A good scriptural basis for it can be found in St. Paul's letter to the Corinthians:

11 For no other foundation can any one lay than that which is laid, which is Jesus Christ. 12 Now if any one builds on the foundation with gold, silver, precious stones, wood, hay, straw — 13 each man’s work will become manifest; for the Day will disclose it, because it will be revealed with fire, and the fire will test what sort of work each one has done. 14 If the work which any man has built on the foundation survives, he will receive a reward. 15 If any man’s work is burned up, he will suffer loss, though he himself will be saved, but only as through fire.

1 Corinthians 3:11-15

The image is passage through fire, burning away that which is not wholesome or unworthy.

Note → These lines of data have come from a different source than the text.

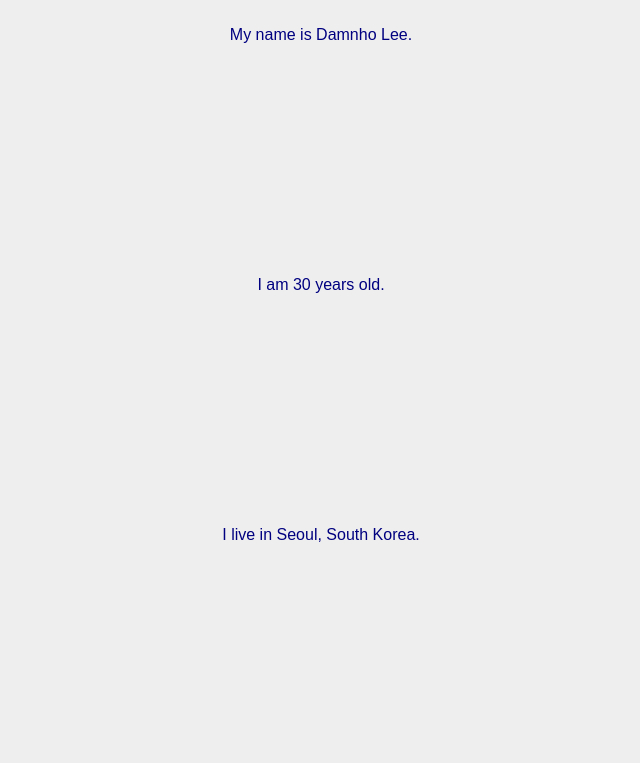
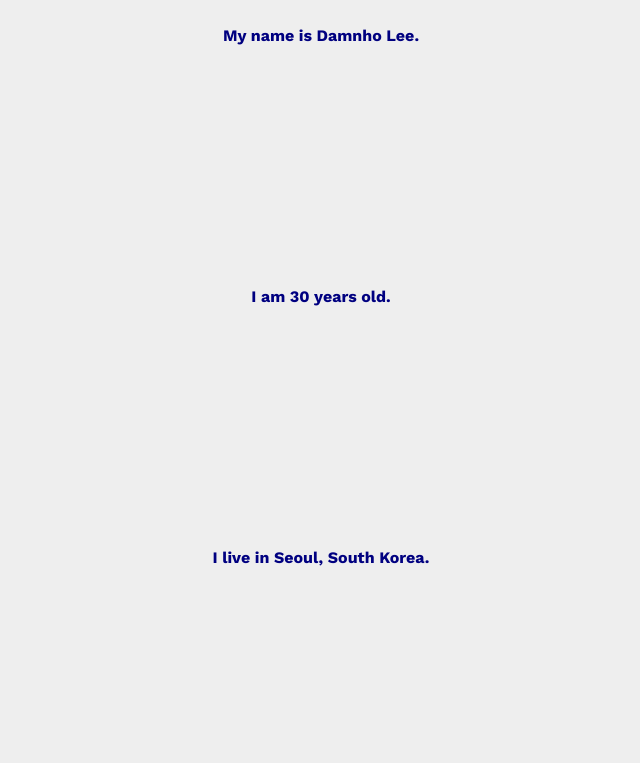
Before and after one commit to zeted0410/TheFactBookOfDamonLee, a plain HTML site: page index.html in a window 1280 px wide. Shown: the top 763 px of the page, without its empty margins (319-959 px from the left). Drawn offline with nearby package versions, Linux system fonts and the light colour scheme.

Commit message:
Update main.css

```diff
--- a/main.css
+++ b/main.css
@@ -4,6 +4,7 @@ body {
 }
 
 #texts {
+  font-family: 'Work Sans';
   width: 400px;
   margin: 0 auto;
 }
```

All of our doings are measured, and the good we do will stand on the day, which signifies judgment.

Ultimately, Catholic life is affected by Purgatory inasmuch as it provides an incentive to live a life that is full of goodness, that merits reward, and not unworthiness which provides damage to one soul and also potential harm to others.


Bob Kirby
[Related Posting] [Related Posting]

Please report any and all typos or grammatical errors.
Suggestions for this web page and the web site can be sent to Mike Humphrey
The Early Church Fathers Church Fathers on the Primacy of Peter. The Early Church Fathers on the Catholic Church and the term Catholic. The Early Church Fathers on the importance of the Roman Catholic Church centered in Rome.

Additional Info

Bringing you the "Good News" of Jesus Christ and His Church While PROMOTING CATHOLIC Apologetic Support groups loyal to the Holy Father and Church's magisterium

privacy policy